> Required action
Every line below that mentions the word "zijn" should be copied out.

Change detection outputs:
□ □ □ □

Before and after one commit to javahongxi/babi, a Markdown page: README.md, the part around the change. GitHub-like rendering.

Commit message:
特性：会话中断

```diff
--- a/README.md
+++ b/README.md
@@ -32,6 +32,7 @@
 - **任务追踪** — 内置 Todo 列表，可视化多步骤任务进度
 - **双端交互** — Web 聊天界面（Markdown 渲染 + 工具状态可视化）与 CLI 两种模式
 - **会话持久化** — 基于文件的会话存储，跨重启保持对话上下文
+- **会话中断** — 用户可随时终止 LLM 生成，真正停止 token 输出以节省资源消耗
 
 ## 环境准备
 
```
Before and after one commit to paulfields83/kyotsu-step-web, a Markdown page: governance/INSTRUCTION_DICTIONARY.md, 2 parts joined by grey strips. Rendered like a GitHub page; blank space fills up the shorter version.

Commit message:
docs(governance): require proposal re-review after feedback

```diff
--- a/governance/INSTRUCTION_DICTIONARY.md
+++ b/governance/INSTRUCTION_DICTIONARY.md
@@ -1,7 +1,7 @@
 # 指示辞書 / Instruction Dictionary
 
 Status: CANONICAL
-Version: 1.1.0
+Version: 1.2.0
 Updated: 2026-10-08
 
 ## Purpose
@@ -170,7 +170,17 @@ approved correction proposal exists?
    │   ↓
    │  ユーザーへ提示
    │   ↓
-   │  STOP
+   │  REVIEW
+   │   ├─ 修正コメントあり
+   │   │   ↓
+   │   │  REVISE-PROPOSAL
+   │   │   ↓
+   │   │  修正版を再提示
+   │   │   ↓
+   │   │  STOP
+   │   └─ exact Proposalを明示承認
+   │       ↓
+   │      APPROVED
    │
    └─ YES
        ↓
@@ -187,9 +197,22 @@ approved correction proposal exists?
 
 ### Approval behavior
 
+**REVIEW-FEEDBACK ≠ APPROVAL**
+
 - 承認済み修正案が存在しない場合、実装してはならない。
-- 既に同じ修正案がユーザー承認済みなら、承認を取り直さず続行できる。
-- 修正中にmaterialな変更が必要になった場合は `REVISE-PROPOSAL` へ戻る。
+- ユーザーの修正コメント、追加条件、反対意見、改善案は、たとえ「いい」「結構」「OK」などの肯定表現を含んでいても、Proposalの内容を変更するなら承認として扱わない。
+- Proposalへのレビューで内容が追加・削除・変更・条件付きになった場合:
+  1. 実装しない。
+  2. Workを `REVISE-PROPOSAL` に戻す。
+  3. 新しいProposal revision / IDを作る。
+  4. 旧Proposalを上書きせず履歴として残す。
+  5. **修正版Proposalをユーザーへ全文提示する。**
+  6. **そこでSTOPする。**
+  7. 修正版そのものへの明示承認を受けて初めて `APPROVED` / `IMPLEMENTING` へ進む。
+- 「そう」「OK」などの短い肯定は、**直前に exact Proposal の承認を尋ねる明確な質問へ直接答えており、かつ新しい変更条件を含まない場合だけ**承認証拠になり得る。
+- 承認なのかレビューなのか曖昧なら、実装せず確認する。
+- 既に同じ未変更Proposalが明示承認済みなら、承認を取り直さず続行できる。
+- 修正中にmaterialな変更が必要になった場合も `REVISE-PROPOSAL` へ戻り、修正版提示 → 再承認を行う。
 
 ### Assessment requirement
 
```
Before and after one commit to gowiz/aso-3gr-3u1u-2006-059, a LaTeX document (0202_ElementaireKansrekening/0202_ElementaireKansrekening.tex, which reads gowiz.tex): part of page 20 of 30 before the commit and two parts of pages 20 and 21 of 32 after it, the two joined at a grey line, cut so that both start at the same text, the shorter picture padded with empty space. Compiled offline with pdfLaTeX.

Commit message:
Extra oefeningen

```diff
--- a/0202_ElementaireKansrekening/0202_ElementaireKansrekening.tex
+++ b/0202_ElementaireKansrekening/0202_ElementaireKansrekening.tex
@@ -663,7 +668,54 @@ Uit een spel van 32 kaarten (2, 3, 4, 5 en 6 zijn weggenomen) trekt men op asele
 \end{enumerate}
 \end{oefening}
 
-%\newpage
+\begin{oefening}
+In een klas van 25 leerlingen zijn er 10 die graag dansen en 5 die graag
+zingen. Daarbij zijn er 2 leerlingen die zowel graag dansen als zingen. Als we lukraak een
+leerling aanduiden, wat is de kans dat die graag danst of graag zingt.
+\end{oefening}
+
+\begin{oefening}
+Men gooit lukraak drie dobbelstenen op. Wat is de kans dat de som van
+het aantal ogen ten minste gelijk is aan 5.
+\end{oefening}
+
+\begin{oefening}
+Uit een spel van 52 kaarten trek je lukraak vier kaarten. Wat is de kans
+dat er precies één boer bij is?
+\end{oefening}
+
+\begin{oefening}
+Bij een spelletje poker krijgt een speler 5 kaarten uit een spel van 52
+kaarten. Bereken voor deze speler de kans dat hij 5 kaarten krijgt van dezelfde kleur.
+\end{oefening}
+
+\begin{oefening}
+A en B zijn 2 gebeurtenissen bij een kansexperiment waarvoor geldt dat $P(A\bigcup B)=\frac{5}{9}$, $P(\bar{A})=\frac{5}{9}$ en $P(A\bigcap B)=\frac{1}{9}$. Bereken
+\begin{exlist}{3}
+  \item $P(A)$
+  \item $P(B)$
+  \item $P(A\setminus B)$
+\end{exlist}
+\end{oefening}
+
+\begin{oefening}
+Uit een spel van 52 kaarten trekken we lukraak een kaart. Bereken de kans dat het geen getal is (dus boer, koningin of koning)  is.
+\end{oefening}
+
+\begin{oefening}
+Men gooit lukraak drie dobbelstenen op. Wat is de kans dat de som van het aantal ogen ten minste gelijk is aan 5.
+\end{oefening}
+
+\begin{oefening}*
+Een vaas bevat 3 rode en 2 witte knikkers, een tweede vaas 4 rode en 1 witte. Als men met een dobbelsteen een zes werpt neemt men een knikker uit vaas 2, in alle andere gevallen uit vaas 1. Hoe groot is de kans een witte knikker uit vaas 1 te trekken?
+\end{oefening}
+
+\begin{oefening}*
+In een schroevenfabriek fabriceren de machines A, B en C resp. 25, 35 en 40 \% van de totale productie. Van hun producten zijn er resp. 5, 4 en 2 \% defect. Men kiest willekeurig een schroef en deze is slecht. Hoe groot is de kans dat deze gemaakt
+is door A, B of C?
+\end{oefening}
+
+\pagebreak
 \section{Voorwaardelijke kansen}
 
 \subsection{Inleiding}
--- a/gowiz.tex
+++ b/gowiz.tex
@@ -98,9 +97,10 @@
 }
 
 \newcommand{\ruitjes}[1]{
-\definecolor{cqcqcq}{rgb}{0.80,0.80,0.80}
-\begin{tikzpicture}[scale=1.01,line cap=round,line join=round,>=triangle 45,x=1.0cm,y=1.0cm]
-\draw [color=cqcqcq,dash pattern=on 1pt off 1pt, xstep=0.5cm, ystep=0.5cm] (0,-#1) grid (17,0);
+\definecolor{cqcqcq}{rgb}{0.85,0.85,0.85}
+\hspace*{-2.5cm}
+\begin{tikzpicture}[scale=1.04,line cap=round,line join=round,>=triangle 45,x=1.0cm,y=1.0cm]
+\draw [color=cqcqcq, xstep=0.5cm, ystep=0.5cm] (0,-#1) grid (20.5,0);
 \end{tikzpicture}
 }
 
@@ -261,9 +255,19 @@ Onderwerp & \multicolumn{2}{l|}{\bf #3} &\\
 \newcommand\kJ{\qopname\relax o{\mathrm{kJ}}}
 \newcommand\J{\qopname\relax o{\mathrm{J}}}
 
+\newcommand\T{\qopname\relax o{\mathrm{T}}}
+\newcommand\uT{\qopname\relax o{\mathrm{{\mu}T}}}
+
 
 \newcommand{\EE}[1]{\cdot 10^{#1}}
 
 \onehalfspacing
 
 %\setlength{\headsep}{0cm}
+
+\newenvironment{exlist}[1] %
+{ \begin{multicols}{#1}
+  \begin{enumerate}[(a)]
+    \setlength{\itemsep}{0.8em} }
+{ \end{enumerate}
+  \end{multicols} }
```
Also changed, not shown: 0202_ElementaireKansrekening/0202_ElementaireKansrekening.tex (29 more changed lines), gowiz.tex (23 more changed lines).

□ □ □ □

> Result of this exercise
@@ -663,7 +668,54 @@ Uit een spel van 32 kaarten (2, 3, 4, 5 en 6 zijn weggenomen) trekt men op asele
+In een klas van 25 leerlingen zijn er 10 die graag dansen en 5 die graag
+zingen. Daarbij zijn er 2 leerlingen die zowel graag dansen als zingen. Als we lukraak een
+A en B zijn 2 gebeurtenissen bij een kansexperiment waarvoor geldt dat $P(A\bigcup B)=\frac{5}{9}$, $P(\bar{A})=\frac{5}{9}$ en $P(A\bigcap B)=\frac{1}{9}$. Bereken
+In een schroevenfabriek fabriceren de machines A, B en C resp. 25, 35 en 40 \% van de totale productie. Van hun producten zijn er resp. 5, 4 en 2 \% defect. Men kiest willekeurig een schroef en deze is slecht. Hoe groot is de kans dat deze gemaakt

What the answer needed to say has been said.